---- RECORDS SHOWN
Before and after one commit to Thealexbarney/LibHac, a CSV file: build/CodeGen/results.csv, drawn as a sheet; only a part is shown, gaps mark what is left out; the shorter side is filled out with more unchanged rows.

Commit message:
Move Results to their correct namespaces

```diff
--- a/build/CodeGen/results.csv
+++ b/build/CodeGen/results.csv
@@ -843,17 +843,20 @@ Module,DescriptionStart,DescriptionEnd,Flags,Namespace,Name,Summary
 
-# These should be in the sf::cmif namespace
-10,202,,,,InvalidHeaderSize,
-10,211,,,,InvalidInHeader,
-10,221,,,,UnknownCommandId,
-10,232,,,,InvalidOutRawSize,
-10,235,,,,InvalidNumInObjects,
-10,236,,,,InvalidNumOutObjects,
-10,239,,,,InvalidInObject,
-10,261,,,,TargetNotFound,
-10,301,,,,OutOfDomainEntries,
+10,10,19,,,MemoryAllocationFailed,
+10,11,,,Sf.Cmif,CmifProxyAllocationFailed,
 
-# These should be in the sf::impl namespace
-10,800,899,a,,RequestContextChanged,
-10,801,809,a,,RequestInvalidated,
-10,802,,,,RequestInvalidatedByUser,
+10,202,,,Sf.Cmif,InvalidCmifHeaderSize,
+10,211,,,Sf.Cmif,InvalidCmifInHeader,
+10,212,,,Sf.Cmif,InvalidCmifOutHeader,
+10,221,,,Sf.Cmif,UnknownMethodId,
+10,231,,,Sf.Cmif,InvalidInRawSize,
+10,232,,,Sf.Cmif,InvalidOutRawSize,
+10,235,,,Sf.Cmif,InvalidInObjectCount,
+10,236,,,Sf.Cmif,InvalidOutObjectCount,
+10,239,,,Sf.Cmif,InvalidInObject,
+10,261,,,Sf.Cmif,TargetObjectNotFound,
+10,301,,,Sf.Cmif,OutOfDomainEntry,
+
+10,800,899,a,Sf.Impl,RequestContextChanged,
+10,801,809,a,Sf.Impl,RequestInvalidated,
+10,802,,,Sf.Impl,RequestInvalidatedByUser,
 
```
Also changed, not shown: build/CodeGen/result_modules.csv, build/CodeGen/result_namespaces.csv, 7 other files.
--------
---- RECORDS SHOWN
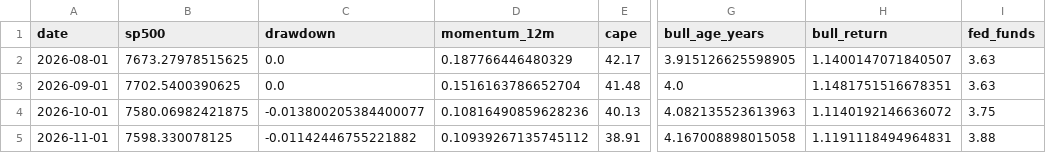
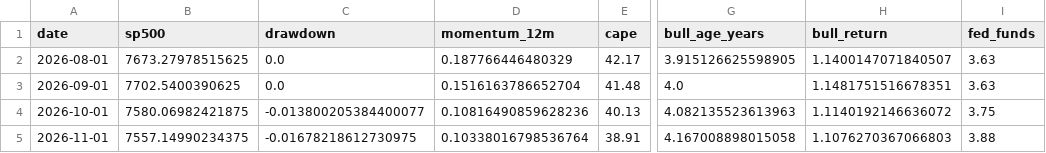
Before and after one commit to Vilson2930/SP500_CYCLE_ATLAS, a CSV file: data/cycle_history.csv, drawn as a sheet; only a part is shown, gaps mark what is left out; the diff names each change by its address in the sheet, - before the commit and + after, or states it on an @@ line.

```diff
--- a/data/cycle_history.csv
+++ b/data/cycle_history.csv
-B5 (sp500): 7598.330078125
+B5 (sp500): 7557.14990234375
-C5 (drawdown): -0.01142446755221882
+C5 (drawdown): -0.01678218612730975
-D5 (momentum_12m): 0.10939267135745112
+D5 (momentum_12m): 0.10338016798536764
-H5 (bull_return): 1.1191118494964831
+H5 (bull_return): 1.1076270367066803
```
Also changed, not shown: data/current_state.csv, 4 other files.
--------
---- RECORDS SHOWN
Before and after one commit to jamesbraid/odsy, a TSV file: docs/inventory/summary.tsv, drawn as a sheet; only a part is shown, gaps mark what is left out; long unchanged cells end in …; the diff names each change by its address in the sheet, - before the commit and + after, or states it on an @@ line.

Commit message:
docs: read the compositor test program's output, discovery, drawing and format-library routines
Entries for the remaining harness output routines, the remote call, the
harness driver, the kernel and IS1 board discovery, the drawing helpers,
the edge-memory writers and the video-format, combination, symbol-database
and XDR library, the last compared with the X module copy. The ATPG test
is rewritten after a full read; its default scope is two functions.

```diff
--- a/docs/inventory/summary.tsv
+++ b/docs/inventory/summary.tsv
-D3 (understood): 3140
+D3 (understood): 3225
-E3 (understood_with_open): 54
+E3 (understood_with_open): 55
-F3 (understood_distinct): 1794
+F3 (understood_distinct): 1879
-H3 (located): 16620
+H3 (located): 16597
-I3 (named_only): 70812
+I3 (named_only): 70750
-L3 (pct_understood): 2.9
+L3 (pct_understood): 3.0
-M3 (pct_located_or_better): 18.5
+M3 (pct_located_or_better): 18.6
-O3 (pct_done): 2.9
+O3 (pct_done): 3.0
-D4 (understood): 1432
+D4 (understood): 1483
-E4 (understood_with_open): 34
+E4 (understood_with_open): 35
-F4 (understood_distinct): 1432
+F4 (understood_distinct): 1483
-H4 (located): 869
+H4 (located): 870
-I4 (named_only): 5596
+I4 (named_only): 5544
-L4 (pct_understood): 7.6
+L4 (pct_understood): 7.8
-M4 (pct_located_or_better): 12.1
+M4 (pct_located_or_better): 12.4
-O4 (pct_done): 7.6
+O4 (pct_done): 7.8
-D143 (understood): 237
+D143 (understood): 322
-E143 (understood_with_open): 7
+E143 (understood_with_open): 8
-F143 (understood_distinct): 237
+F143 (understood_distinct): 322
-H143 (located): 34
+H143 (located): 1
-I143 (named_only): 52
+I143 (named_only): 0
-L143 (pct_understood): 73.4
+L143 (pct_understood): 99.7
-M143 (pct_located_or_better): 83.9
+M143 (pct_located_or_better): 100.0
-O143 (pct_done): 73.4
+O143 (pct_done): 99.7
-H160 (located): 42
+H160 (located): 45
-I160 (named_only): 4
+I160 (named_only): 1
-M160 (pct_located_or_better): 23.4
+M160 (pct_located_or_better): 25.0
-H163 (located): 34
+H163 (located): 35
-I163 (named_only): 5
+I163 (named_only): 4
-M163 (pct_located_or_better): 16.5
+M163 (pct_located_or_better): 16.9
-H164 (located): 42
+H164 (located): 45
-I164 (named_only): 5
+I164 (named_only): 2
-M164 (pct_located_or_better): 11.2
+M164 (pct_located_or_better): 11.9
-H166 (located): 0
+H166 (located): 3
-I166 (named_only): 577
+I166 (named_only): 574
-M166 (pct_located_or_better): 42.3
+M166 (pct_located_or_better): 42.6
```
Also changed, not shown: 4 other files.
--------
*EXERCISE DETAILS*. Search the data for the string "build" and copy every line where it appears.

*REPLY*.
Before and after one commit to Thealexbarney/LibHac, a CSV file: build/CodeGen/results.csv, drawn as a sheet; only a part is shown, gaps mark what is left out; the shorter side is filled out with more unchanged rows.
--- a/build/CodeGen/results.csv
+++ b/build/CodeGen/results.csv
Also changed, not shown: build/CodeGen/result_modules.csv, build/CodeGen/result_namespaces.csv, 7 other files.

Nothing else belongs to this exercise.